Anyone who has invested time in renovating an older home understands surprises and conundrums emerge every time a wall or ceiling is breached. There are parallels in the world of management where the twists and turns of the marketplace demand change. Great tradespeople and great managers find a way through wicked problems using creativity and critical thinking. Here are seven lessons I was reminded of during a recent renovation project.
Not talking about the right issues at the right time closes off access to an unknown series of potentially game-changing outcomes. It's like closing the door on your future as a firm and your career as a manager.
There’s a loud ring of truth to the old saw: “Culture eats strategy for lunch.” However, sometimes, the culture needs to evolve, or everyone is at risk of ending up hungry at lunchtime.
The struggle over the big decisions is the inherent ambiguity. The unknowns are overwhelming. Fear of getting it wrong floods our minds and our brains struggle for traction in the muck. Nonetheless, these are the times when you have to stand up and cut through the fog of ambiguity.
The gravitational pull of the status quo is powerful in every organization. It takes rebels and rebellion to change. While breaking the rules always comes with risk, learning to guide others through constructive rule-breaking in pursuit of needed changes is a great way to grow your success.
The absence of respect breeds toxicity among individuals and across the workplace. Instead of being blinded by your brilliance it pays to take the time to look, listen, learn, and value the person across the table from you. You’ll be pleased with results, including the respect you'll receive in return.
The heart of your professional and leadership development must be seeking out conversations for growth.
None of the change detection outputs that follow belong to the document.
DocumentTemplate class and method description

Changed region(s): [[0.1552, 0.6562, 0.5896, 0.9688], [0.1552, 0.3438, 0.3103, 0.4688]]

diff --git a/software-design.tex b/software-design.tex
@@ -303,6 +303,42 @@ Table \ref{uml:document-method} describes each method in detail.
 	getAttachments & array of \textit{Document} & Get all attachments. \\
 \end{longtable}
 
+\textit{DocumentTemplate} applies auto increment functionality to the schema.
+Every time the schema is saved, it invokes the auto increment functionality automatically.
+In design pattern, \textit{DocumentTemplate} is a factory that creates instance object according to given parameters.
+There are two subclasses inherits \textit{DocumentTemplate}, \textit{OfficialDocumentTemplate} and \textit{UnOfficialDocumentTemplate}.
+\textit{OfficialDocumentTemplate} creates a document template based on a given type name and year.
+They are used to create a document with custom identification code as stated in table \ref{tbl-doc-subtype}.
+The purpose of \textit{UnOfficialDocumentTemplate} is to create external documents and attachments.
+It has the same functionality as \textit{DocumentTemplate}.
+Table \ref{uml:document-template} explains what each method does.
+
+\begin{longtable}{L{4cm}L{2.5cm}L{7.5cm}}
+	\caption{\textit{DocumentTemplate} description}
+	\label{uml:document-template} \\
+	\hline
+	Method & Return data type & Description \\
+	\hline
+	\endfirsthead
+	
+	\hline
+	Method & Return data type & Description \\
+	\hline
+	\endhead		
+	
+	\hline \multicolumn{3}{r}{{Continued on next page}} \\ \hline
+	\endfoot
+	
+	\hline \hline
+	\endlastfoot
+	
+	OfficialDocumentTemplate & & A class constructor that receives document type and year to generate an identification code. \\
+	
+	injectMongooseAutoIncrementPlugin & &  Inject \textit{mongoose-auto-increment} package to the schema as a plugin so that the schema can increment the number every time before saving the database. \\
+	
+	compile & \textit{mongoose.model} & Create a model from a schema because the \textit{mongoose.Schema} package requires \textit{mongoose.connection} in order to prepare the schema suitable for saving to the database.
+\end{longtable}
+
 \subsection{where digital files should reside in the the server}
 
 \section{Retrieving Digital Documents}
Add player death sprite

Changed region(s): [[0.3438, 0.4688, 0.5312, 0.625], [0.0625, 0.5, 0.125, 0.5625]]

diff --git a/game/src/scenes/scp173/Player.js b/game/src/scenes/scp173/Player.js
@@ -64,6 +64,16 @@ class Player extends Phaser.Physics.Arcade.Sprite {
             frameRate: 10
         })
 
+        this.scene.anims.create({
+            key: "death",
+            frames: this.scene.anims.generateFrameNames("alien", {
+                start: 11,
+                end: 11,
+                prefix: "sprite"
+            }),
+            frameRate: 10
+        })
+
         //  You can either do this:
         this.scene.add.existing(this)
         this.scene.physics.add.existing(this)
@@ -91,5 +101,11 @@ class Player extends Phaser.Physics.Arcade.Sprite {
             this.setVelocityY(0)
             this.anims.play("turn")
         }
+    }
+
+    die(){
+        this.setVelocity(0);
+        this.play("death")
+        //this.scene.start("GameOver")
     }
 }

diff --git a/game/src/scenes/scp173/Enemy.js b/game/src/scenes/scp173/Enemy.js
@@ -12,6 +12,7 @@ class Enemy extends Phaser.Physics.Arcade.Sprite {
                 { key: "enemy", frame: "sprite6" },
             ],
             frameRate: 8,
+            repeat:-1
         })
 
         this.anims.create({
It takes a bit of courage and deliberate effort, but the results are potentially life and career changing.
It's not hard to identify the ingredients essential for success on a team or in an organization. Yet, manifesting a group wildly motivated to succeed is the real issue. To do this, there must be a cause that serves as the catalyst and driver. Your numbers, goals, quarterly targets, and emotional or logical pleas aren't enough. The right cause brings teams to life.
I recently had a chance to interview former executive and now author and coach, Jennifer K. Crittenden, about her latest book: What's a Guy to Do? Working With Women, as well as her other excellent books. In this engaging 40-minute interview, Jennifer shares a wealth of great guidance for all of us. Enjoy this latest episode for the Leadership Caffeine podcast.
It's a great vote of confidence when your boss picks you to lead the turnaround of a struggling team or function. You're the management fixer, charged with figuring out what's not working and how to fix it. And while this is a great career opportunity, there are a number of ways you can misfire in this role. This article offers 7 hard won ideas to help you make the best of a team or function turnaround opportunity.